But worst of all, that old first rule of journalism about telling both sides of the story, is very rare today.
News reporters have become opinionistas, news stories have become columns and journalists who cannot make up their minds whether they are objective hacks or spokespersons for political parties or favourite brands are embedding all sorts of agendas in their copy.
There was a time when South African newspapers carried an enormous amount of credibility. There were editors such as The Star’s Harvey Tyson and many others like him who constantly lectured newsrooms on the importance of giving both sides of the story.
There was a time when a story was put on hold and not published until the other side could be told.
Today of course, if the other side of a story isn’t very quickly forthcoming the story is run anyway under the pretext of national interest and not being able to find anyone to give the other side.
The thing is, there is always someone somewhere who is able to provide that other side. To provide some sort of balance.
Whenever I present lectures or talk to interest groups, businesses and so forth, I always ask the question about media objectivity and the overwhelming response from my audience is that they think the mass media is either utterly biased, incompetent or just plain mischievous.

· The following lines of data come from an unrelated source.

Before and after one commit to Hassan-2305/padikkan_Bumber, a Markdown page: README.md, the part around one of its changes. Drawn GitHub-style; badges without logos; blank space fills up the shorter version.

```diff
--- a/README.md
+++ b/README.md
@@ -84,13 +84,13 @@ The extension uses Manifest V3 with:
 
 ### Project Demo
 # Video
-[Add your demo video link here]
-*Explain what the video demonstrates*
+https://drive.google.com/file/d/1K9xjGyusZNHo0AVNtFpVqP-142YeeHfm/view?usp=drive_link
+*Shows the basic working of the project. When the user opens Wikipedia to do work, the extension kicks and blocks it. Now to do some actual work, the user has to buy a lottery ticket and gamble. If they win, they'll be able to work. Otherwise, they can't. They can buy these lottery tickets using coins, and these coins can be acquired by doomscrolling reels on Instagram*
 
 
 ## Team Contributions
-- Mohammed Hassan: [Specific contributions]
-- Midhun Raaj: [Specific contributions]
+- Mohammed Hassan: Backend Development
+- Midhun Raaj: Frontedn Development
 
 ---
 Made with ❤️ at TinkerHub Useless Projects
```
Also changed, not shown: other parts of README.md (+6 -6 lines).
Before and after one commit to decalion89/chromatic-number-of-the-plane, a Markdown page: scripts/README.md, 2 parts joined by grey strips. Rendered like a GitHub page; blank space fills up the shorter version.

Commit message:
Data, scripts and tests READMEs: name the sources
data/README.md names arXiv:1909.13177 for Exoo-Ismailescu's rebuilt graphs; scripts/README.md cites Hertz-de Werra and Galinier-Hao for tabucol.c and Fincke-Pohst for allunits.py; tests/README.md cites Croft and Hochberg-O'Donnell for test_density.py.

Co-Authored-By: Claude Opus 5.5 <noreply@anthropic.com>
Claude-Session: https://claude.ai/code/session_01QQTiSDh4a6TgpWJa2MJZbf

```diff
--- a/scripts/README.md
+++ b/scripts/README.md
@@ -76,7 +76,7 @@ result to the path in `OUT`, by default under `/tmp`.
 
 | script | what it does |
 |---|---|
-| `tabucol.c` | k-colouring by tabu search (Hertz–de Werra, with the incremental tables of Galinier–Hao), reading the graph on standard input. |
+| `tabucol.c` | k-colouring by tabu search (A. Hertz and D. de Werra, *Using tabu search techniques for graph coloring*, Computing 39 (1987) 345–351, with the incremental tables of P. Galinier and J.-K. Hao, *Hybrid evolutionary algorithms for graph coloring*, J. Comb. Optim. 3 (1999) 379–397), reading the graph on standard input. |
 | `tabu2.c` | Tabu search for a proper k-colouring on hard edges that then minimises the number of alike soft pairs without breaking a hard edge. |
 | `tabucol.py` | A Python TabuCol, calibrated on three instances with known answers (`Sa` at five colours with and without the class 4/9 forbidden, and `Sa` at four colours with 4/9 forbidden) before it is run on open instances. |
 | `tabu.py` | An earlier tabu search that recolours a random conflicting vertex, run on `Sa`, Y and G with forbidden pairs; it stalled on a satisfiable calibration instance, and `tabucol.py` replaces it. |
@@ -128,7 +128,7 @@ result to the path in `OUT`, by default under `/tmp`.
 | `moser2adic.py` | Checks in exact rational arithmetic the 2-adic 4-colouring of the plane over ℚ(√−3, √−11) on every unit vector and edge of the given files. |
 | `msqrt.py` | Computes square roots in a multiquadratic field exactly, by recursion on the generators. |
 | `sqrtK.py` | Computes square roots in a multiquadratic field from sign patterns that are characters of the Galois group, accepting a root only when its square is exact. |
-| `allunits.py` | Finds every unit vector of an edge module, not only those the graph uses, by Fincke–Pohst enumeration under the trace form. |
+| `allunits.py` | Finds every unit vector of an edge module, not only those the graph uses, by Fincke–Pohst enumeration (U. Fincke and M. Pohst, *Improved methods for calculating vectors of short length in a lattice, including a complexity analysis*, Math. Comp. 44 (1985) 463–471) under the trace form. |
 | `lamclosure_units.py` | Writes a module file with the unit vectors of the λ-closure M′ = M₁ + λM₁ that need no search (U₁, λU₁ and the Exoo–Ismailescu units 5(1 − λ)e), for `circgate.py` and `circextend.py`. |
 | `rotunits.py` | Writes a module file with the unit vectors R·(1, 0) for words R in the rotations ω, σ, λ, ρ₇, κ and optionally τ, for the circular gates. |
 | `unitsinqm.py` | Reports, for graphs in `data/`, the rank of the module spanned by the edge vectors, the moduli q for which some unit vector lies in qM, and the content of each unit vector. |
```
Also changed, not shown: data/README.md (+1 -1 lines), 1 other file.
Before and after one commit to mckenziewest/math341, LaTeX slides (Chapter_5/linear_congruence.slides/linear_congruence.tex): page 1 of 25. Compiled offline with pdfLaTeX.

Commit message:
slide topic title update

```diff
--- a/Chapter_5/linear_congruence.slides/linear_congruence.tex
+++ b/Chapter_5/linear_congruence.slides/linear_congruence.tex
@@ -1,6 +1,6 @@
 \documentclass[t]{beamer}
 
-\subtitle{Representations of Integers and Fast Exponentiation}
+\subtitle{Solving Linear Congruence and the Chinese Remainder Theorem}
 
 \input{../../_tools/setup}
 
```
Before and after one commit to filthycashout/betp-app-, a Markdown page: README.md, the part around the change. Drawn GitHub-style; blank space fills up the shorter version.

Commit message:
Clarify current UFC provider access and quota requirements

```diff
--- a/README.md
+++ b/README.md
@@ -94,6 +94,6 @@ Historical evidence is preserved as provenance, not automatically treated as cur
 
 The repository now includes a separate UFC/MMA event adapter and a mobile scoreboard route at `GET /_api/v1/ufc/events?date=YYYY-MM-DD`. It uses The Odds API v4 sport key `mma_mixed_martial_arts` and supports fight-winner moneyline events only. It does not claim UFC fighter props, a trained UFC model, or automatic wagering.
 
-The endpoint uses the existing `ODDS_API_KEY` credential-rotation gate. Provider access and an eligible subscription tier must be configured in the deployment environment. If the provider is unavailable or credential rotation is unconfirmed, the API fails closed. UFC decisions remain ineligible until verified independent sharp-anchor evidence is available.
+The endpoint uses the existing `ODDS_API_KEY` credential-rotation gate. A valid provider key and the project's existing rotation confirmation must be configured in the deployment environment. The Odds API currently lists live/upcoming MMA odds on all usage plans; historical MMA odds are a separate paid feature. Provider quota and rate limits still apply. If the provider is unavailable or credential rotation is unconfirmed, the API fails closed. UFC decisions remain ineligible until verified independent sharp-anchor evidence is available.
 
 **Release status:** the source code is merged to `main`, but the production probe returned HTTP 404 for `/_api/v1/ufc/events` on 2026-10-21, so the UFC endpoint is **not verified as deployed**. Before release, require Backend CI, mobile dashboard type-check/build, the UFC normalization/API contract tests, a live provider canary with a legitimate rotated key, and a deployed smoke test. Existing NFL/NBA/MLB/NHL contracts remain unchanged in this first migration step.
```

In this digital day and age, the majority of young people are not looking toward the mass media for their news and information. They are rather trusting the opinion of their friends who nowadays are not just a handful of individuals living nearby but thousands of their peers all over the world on social media platforms.
I have four children ranging in age from late 20s to middle 40s – not one of them ever buys a newspaper or watches or listens to TV or radio news.
They are extremely well informed, almost exclusively by their extensive network of friends and family on social media.
The decreasing lack of trust by the consumer in traditional mass media is snowballing. Almost as fast as newspaper sales and circulations are declining.
And unless the mass media put a stop to allowing one-sided opinion to replace balanced reportage, not only will they become less sustainable but right now they are giving every possible excuse for governments to apply media restrictions.
Especially when a governing party has its back to the wall. It is not beyond a bunch of politicians to switch back to the draconian media regulations imposed by the Apartheid government when they had their backs to the wall. The signs are there, as clear as day.
Already government seems to be favouring ‘friendly’ media with their milions of Rands of advertising spend. In spite of this making no marketing sense and amounting to the blatant abuse of public funds.
Follow Chris Moerdyk on Twitter @chrismoerdyk
IMAGE: Trust me I’m a journalist. NBC’s Brian Williams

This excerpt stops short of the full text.